Modification records:

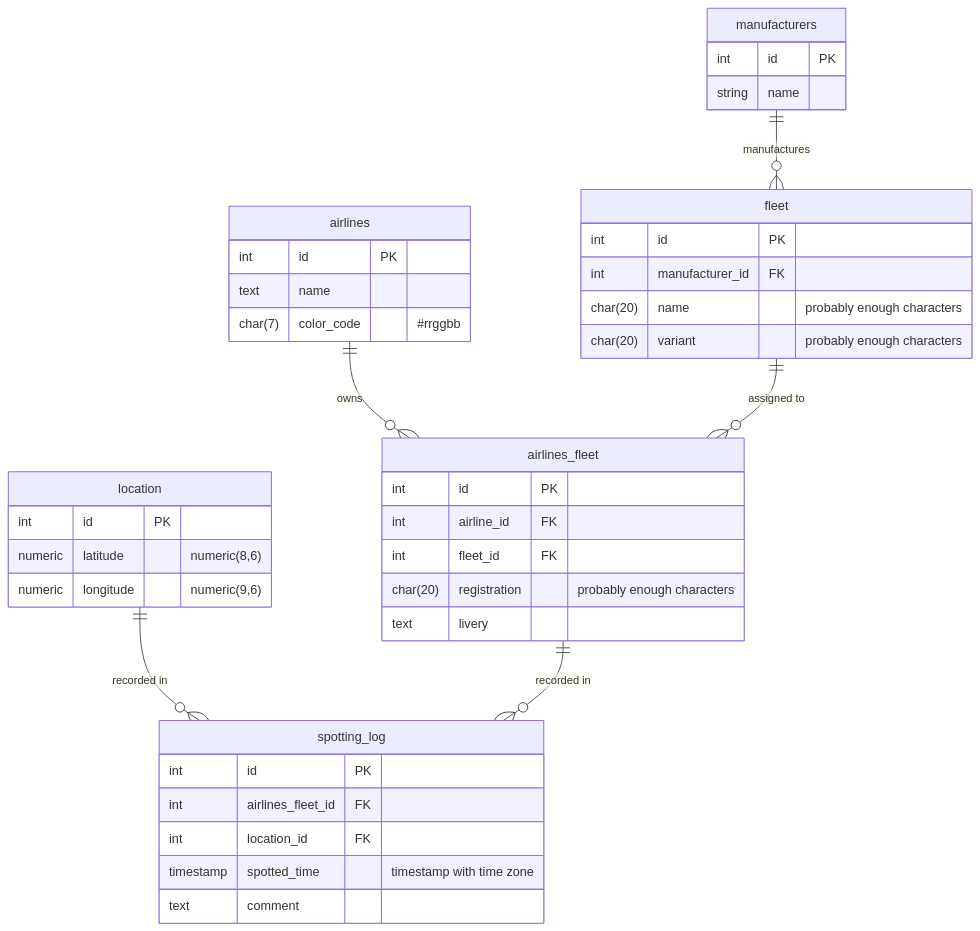
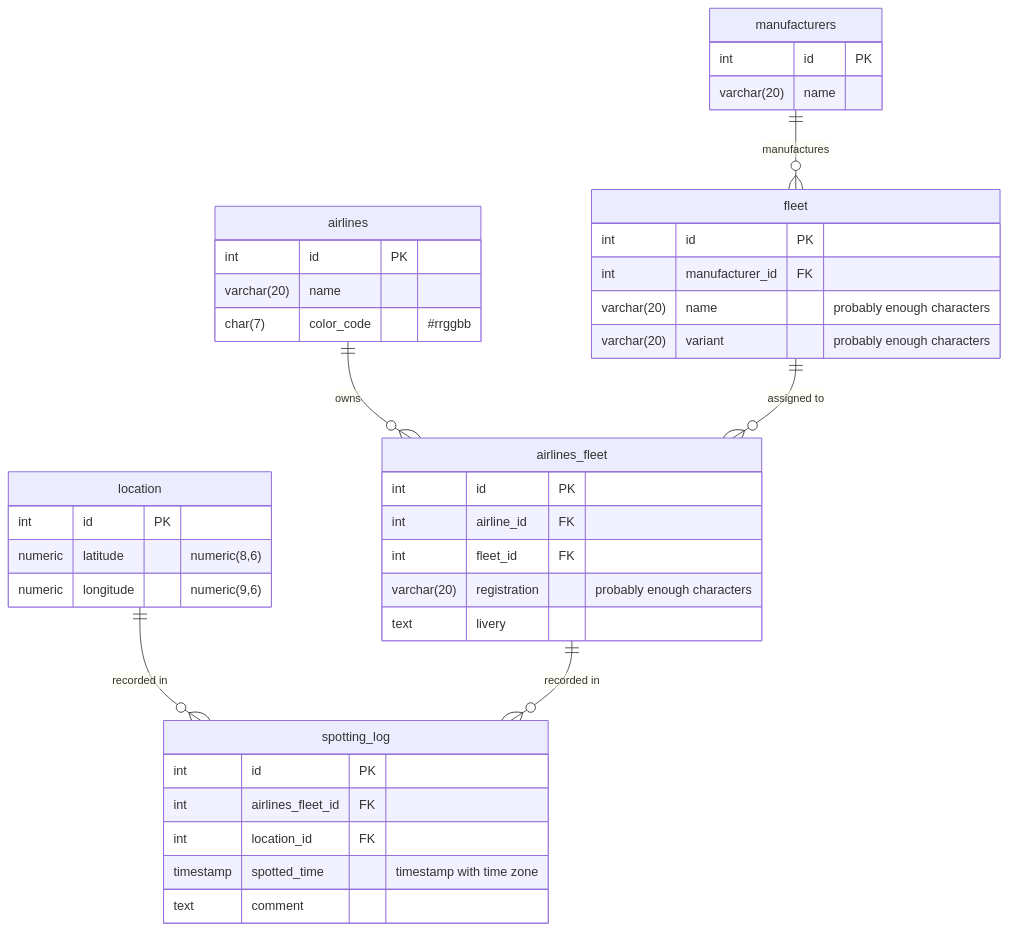
One commit to ishichanpen/plane_spotting_log changed the diagram in server/README.md. Above: the diagram before and after it, drawn with Mermaid.

````diff
--- a/server/README.md
+++ b/server/README.md
@@ -4,48 +4,48 @@
 ```mermaid
 erDiagram
   airlines {
     int id PK
-    text name
+    varchar(20) name
     char(7) color_code "#rrggbb"
   }
 
   manufacturers {
     int id PK
-    string name
+    varchar(20) name
   }
 
   fleet {
     int id PK
     int manufacturer_id FK
-    char(20) name "probably enough characters"
-    char(20) variant "probably enough characters"
+    varchar(20) name "probably enough characters"
+    varchar(20) variant "probably enough characters"
   }
 
   airlines_fleet {
     int id PK
     int airline_id FK
     int fleet_id FK
-    char(20) registration "probably enough characters"
+    varchar(20) registration "probably enough characters"
     text livery
   }
 
   location {
     int id PK
     numeric latitude "numeric(8,6)"
     numeric longitude "numeric(9,6)"
   }
 
   spotting_log {
     int id PK
     int airlines_fleet_id FK
     int location_id FK
     timestamp spotted_time "timestamp with time zone"
     text comment
   }
 
   manufacturers ||--o{ fleet : "manufactures"
   airlines ||--o{ airlines_fleet : "owns"
   fleet ||--o{ airlines_fleet : "assigned to"
   location ||--o{ spotting_log : "recorded in"
   airlines_fleet ||--o{ spotting_log : "recorded in"
 ```
````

What you will do
Print each record exactly as it stands, skipping the pictures.

Task response
One commit to ishichanpen/plane_spotting_log changed the diagram in server/README.md. Above: the diagram before and after it, drawn with Mermaid.

````diff
--- a/server/README.md
+++ b/server/README.md
@@ -4,48 +4,48 @@
 ```mermaid
 erDiagram
   airlines {
     int id PK
-    text name
+    varchar(20) name
     char(7) color_code "#rrggbb"
   }
 
   manufacturers {
     int id PK
-    string name
+    varchar(20) name
   }
 
   fleet {
     int id PK
     int manufacturer_id FK
-    char(20) name "probably enough characters"
-    char(20) variant "probably enough characters"
+    varchar(20) name "probably enough characters"
+    varchar(20) variant "probably enough characters"
   }
 
   airlines_fleet {
     int id PK
     int airline_id FK
     int fleet_id FK
-    char(20) registration "probably enough characters"
+    varchar(20) registration "probably enough characters"
     text livery
   }
 
   location {
     int id PK
     numeric latitude "numeric(8,6)"
     numeric longitude "numeric(9,6)"
   }
 
   spotting_log {
     int id PK
     int airlines_fleet_id FK
     int location_id FK
     timestamp spotted_time "timestamp with time zone"
     text comment
   }
 
   manufacturers ||--o{ fleet : "manufactures"
   airlines ||--o{ airlines_fleet : "owns"
   fleet ||--o{ airlines_fleet : "assigned to"
   location ||--o{ spotting_log : "recorded in"
   airlines_fleet ||--o{ spotting_log : "recorded in"
 ```
````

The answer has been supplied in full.